24 May 2016
Warm Atlantic May Start Tropical Cyclone Season Early
Posted by Dan Satterfield
While there is uncertainty over the effects that climate change will have on the nature of tropical cyclones, there’s one aspect that seems clear. The warmest oceans ever measured may very well start the season earlier than the traditional first day of June. A disturbance in the Caribbean is being watched a bit more closely today, and there is some possibility that it might develop into a tropical cyclone. It would be unusually early for this, and water temps. are rather low. A sub-tropical hybrid system is probably more likely, and it is far too soon to have a solid idea of a track, although there does seem to be a possibility it could bring unsettled weather to the Carolinas or Mid-Atlantic by early next week.

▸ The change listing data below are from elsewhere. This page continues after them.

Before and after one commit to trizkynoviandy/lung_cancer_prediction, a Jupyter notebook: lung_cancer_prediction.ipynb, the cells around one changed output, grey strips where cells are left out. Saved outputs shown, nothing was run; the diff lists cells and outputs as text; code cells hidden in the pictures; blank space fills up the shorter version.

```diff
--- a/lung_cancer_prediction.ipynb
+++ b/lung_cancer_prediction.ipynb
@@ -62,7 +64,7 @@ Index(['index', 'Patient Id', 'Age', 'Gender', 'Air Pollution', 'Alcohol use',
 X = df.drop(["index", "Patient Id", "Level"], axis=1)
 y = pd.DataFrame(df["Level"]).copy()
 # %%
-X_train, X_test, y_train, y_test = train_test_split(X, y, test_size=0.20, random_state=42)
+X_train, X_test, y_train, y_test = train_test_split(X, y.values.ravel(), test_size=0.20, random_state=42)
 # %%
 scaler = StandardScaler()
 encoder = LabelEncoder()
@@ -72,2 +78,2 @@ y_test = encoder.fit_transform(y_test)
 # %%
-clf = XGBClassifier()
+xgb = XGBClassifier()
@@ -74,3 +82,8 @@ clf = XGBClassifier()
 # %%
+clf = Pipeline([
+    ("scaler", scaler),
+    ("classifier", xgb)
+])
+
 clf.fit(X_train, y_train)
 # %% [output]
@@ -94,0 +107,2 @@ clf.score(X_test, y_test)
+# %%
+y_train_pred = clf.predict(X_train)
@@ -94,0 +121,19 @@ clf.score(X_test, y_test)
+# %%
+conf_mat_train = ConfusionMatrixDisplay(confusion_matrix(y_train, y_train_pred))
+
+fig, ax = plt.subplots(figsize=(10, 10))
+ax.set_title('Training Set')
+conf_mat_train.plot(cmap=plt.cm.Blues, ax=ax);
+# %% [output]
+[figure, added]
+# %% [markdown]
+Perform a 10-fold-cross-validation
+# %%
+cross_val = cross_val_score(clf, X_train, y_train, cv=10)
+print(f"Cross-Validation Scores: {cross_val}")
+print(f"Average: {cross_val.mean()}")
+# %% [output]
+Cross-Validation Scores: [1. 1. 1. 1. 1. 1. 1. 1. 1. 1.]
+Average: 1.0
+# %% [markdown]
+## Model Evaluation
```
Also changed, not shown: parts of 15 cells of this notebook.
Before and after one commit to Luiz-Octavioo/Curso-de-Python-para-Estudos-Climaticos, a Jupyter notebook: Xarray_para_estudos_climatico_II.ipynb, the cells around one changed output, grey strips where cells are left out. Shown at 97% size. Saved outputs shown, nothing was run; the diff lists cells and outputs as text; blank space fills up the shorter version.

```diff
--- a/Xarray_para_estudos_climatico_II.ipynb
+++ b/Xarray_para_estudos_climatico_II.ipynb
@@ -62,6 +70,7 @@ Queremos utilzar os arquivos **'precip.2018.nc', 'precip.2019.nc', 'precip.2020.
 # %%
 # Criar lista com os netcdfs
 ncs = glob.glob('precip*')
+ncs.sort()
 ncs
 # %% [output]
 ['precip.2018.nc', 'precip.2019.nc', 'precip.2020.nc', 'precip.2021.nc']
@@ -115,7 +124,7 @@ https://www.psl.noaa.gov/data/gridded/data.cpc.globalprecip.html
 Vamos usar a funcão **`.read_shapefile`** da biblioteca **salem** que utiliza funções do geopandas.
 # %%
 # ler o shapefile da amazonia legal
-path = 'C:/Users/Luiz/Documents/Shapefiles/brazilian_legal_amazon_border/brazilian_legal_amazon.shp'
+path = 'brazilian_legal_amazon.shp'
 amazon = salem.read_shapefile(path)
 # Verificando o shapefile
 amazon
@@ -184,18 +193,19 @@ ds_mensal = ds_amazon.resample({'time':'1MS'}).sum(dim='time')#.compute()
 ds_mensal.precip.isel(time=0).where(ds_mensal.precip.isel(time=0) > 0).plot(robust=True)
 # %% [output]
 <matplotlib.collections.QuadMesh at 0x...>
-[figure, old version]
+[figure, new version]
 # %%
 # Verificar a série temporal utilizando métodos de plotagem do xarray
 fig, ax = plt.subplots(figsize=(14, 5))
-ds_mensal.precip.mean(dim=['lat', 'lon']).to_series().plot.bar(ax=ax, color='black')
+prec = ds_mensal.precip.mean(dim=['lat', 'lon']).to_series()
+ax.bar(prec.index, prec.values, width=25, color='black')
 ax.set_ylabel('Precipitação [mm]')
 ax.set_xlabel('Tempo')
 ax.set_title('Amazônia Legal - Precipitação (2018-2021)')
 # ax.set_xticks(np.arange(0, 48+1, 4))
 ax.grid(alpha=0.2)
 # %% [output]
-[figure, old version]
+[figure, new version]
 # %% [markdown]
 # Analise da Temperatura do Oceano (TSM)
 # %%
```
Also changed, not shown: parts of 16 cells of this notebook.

Water temps. in the western portions of the Caribbean are just warm enough for tropical cyclone development (~27°C), but it would soon drift over cooler waters. The water temps. are running 1-2° C above average in the area, and the oceans worldwide are currently the warmest ever measured, so tropical cyclone season in the Atlantic Basin can start earlier than it has in the past. If this system does develop and drift northward, it will soon move over water to cool for a strong system to develop, and it will likely become a hybrid system.